The EFTC’s F-16s, which remain property of the Netherlands, will be used to train Ukrainian and Romanian pilots.
The first batch of five F-16s flew from the Netherlands to Romania earlier today to be assigned to the new European F-16 Training Centre (EFTC) at Baza 86 Aeriana Fetesti in Romania. The aircraft, equipped only with external fuel tanks, were seen in few photos with only their serial number on the tail and subdued Dutch roundels, while the other markings have been removed.
The EFTC, announced in August 2023 by Lockheed Martin and the governments of Romania and the Netherlands, will enhance mission readiness through a comprehensive F-16 training solution for Romanian and Ukrainian pilots, as well as other regional F-16 operators. The Netherlands took the initiative and made 12 to 18 F-16s, which will remain property of the Dutch government, available for this purpose.
Five Dutch F-16s are departing for Fetești airbase in Romania today. The #F16 training centre to train pilots from both NATO countries and Ukraine will open soon.
— Kajsa Ollongren (@DefensieMin) November 7, 2023
The first five F-16s, a mix of single seater F-16AM and two-seater F-16BM aircraft, flew this morning to Romania, with an official statement confirming the ferry flight while some of the aircraft were visible on flight tracking websites. According to the Mode-S identification, at least one of this Vipers comes from the ones that the RNLAF used to train its pilots at Tucson Air National Guard Base, Arizona, and returned to Europe last year.
RNLAF (🇳🇱) F-16 jets descending towards eastern Romania (🇷🇴). The five F-16s will be used for training Ukrainian pilots. In total, the Netherlands has made 12-18 jets available for the program.https://t.co/4s3J6P3iyf https://t.co/Sd8SIgnGRl pic.twitter.com/h1lP88db2G
— Aerospace Intelligence (@space_osint) November 7, 2023
According to the statement, the training center in Romania will start working on a refresher course for the hired F-16 instructors and later will start training pilots. A particular emphasis has been put on the fact that the aircraft will fly only in NATO airspace.
Earlier this year, on August 20, the Netherlands and Denmark announced the transfer of their F-16s, that are in the process of being replaced by the F-35, to Ukraine. Danish Prime Minister Mette Frederiksen said that Denmark will transfer 19 of their 43 F-16s, with the first six due to be delivered around new year, followed by eight in 2024 and five in 2025. As for the Netherlands, Dutch Prime Minister Mark Rutte said the country has 42 F-16s available but has yet to decide whether all of them will be donated.

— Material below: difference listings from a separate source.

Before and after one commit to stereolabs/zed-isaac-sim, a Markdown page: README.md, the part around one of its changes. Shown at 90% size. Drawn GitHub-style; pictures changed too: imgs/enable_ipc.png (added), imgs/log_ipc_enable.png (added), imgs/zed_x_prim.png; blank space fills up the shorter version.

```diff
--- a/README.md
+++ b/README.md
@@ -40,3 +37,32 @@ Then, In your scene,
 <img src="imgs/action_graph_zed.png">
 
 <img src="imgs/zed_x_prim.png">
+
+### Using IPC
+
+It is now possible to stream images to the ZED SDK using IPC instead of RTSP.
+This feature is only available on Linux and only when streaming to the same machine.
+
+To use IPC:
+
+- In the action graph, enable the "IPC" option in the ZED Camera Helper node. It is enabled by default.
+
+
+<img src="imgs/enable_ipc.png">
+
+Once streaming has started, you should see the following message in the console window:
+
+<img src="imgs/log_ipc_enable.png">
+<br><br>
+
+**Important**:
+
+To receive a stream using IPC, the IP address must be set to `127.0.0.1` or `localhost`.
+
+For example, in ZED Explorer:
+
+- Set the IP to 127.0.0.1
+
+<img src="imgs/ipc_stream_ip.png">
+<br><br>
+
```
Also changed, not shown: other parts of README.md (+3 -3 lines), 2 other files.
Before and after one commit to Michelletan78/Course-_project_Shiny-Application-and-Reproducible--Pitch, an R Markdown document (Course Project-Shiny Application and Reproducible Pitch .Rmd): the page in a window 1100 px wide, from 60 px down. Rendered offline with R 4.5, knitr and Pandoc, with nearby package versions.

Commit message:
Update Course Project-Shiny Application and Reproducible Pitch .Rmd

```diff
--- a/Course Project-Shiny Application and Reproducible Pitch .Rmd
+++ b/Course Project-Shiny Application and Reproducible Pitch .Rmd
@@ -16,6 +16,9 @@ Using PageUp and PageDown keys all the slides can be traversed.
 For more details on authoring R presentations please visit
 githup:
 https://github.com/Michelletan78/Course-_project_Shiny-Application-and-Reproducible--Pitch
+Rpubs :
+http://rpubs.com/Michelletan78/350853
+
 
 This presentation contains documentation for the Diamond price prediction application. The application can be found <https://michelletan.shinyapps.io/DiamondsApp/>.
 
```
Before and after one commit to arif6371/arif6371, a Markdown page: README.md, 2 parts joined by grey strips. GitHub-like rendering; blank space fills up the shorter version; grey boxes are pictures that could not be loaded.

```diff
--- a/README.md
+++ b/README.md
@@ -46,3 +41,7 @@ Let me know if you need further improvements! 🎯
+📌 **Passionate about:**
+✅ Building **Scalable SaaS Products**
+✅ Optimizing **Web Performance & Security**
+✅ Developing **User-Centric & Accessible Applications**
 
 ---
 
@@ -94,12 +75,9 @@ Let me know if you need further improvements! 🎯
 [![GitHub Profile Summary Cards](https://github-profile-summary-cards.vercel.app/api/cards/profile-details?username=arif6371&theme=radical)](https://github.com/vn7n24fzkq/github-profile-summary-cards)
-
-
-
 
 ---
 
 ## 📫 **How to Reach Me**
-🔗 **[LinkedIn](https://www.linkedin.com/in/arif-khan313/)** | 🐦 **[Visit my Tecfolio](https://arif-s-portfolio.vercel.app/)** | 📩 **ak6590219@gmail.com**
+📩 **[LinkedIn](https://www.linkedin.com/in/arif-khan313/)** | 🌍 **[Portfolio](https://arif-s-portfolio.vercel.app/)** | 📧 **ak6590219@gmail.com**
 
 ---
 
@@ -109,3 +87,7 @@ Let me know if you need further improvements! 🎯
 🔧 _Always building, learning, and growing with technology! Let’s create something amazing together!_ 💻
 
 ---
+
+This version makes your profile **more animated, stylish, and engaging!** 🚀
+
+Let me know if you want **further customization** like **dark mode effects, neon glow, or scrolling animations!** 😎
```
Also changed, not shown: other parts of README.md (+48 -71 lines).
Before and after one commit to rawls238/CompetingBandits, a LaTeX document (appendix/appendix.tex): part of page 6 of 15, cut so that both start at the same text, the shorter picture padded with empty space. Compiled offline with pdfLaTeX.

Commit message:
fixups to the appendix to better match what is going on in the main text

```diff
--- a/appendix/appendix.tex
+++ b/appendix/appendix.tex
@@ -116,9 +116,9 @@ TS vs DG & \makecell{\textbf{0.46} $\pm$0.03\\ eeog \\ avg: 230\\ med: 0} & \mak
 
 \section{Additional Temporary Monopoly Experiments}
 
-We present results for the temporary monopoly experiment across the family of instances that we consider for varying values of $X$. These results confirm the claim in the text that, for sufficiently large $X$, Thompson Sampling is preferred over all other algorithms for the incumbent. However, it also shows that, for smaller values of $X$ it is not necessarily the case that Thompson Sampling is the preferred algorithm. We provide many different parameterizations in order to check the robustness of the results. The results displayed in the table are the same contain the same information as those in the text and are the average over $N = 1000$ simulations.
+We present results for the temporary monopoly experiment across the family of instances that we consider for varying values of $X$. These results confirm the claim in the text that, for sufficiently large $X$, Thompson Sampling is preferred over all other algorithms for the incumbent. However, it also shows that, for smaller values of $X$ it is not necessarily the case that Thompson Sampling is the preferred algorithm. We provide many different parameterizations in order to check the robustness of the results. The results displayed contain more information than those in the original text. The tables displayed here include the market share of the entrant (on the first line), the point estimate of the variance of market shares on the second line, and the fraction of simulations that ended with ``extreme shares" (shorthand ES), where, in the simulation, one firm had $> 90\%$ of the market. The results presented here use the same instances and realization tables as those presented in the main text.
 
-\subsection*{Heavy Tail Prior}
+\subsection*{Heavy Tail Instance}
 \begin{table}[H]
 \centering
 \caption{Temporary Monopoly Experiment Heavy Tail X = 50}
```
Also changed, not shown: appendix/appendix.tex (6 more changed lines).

The Danish defense ministry confirmed that the training would start in August in Denmark, run by a coalition of 11 countries, with Denmark saying that the first results of the training are expected in early 2024. The United States later joined the effort and several Ukrainian pilots and maintainers already received language training at Lackland Air Force Base in San Antonio, Texas, and are now training at Morris Air National Guard Base in Tucson, Arizona, facilitated by the Air National Guard’s 162nd Wing.
As for Romania, the country currently operates 17 former Portuguese F-16s which will be joined soon by 32 F-16s, recently acquired from Norway, whose deliveries are expected to start this year. The latter, which are expected to fly at least for ten years following a modernization program, replace the recently retired MiG-21 Lancer. Romania, however, is already working on the post-F-16 future and has plans to acquire 32 F-35.